GLENDALE, Calif. – Actor Henry Winkler took the witness stand Wednesday in a lawsuit over the death of actor John Ritter, telling jurors he had a conversation with his friend just hours before he died.
Winkler, who played The Fonz on "Happy Days," also gave the jury a testimonial to the comedic brilliance of Ritter, who was best known for the classic sitcom "Three's Company."
"He kept everyone laughing. He was a professional," Winkler said.
Ritter, at the time starring in the TV show "8 Simple Rules ... For Dating My Teenage Daughter," died Sept. 11, 2003, after suffering a tear in his aorta, known as an aortic dissection. He was 54.
Winkler testified that on the day of Ritter's death he was doing a guest appearance on "8 Simple Rules" and he did not suspect anything seriously wrong with his friend.
At one point, he said, they were recalling old times before they were due to perform an episode in which Winkler was to play Ritter's new boss.
"We were reminiscing," Winkler said. "He was sweating (and said) 'I really need to get some water.' I said 'I really need to memorize my lines.' And he went one way and I went the other. And that was the last time I saw him."
The lawsuit says Ritter was treated for a heart attack instead of the aortic dissection and seeks $67 million from a radiologist who earlier gave Ritter a body scan and the cardiologist who treated him that day. The trial follows settlements with Providence St. Joseph Medical Center in Burbank and other medical personnel for about $14 million.
Defense attorneys have told the jury that neither doctor was responsible for Ritter's death and that the body scan two years earlier showed his aorta was of normal size and there was no sign it would dissect.
Winkler said that a while after he saw Ritter the members of the cast were told to go home but weren't told what was wrong. He said he knew it was the fifth birthday of one of Ritter's children and thought perhaps he had decided to quit early to celebrate.
"At 9 at night I was called and told he was in the hospital and at 11 or 11:30 I was called to say, 'We have lost John,"' Winkler testified.
He told jurors Ritter had been thrilled that "lightning had struck again" and he had a new hit show.
"He loved everyone in the cast, and they loved him," he said.
Much of Winkler's testimony dealt with Ritter's devotion to his wife, Amy Yasbeck, and his four children.
Asked what he thought the children would miss most about their father, Winkler replied: "His passion for life. His excitement for being on the Earth."
"Any conversation we had wrapped around his children, the pride and the love," Winkler said.
Ritter and Yasbeck "were an incredible team. ... They were like two sides of a whole," Winkler said.

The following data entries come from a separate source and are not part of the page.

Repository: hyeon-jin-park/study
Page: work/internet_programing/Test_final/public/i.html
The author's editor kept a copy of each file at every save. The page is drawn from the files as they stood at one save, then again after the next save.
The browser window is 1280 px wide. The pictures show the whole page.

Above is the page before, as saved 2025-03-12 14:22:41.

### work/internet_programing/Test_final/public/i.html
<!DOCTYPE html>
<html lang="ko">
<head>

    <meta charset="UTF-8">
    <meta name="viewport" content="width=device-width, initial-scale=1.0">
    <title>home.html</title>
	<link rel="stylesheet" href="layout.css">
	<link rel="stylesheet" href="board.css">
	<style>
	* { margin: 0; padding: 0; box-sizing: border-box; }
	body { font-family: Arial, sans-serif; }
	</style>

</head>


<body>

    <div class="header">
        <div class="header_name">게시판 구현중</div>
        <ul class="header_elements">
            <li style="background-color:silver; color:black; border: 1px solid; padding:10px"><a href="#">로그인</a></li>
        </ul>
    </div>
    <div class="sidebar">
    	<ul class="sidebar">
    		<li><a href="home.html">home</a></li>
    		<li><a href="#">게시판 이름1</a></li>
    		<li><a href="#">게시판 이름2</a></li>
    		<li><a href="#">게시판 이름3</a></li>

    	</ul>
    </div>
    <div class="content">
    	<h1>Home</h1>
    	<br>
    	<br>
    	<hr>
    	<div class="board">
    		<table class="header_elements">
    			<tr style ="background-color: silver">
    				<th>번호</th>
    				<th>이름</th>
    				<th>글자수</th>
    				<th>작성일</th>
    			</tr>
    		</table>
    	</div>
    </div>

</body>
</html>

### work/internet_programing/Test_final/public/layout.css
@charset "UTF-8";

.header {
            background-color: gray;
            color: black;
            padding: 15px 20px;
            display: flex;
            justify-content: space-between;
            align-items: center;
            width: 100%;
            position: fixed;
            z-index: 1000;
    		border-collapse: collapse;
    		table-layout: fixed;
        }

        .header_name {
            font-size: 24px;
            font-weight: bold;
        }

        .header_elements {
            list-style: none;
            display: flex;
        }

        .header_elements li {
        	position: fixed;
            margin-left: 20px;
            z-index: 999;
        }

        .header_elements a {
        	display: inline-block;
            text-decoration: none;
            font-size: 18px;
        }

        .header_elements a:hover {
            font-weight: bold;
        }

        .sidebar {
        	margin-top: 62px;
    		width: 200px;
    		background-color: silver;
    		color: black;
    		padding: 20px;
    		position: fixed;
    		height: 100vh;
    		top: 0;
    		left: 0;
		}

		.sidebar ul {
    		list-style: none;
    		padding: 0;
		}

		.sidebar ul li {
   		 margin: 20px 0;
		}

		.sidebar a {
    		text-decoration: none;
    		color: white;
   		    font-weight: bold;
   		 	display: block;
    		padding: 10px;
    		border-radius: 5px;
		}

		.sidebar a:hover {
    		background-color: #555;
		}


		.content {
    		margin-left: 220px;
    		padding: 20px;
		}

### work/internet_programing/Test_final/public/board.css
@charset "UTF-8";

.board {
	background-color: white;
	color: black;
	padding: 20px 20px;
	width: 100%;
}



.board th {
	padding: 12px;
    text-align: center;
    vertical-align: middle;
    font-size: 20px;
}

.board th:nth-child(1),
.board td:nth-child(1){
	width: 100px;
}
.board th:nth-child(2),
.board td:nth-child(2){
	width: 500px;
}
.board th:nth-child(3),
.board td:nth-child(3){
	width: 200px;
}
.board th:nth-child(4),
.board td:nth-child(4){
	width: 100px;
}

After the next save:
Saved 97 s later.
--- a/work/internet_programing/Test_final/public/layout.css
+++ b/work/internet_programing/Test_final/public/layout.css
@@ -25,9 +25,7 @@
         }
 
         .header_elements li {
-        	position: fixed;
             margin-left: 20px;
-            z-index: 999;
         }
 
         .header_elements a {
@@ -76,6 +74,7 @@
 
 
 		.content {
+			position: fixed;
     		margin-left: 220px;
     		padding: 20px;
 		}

Yasbeck wiped her eyes several times during Winkler's testimony.
Outside court, Winkler talked to reporters but would not comment on whether he believed the doctors were to blame.
A renowned expert on thoracic aortic disease said in testimony after Winkler's that the cardiologist, Dr. Joseph Lee, caused Ritter's death by providing substandard care.
Dr. John Elefteriades, chief of cardiothoracic surgery at Yale University and Yale-New Haven Hospital, said he had never before given such harsh testimony against a cardiologist.
"It's very difficult for me, and I'm here with a very heavy heart," he said. "But for one tragic decision, Mr. Ritter would have been alive. I couldn't find a way to justify the events."
The tragic decision, he said, was Lee's judgment that Ritter was having a heart attack and needed to be rushed into treatment. He said that had a chest X-ray been immediately taken, the tear in Ritter's aorta would have been found and he could have been taken to surgery.
Defense attorney Stephen C. Fraser attacked the expert on cross-examination, suggesting he was biased because Ritter's wife had recently spoken at a symposium arranged by Elefteriades and dedicated to the memory of Ritter.
The defense was expected to call its own experts on the disease.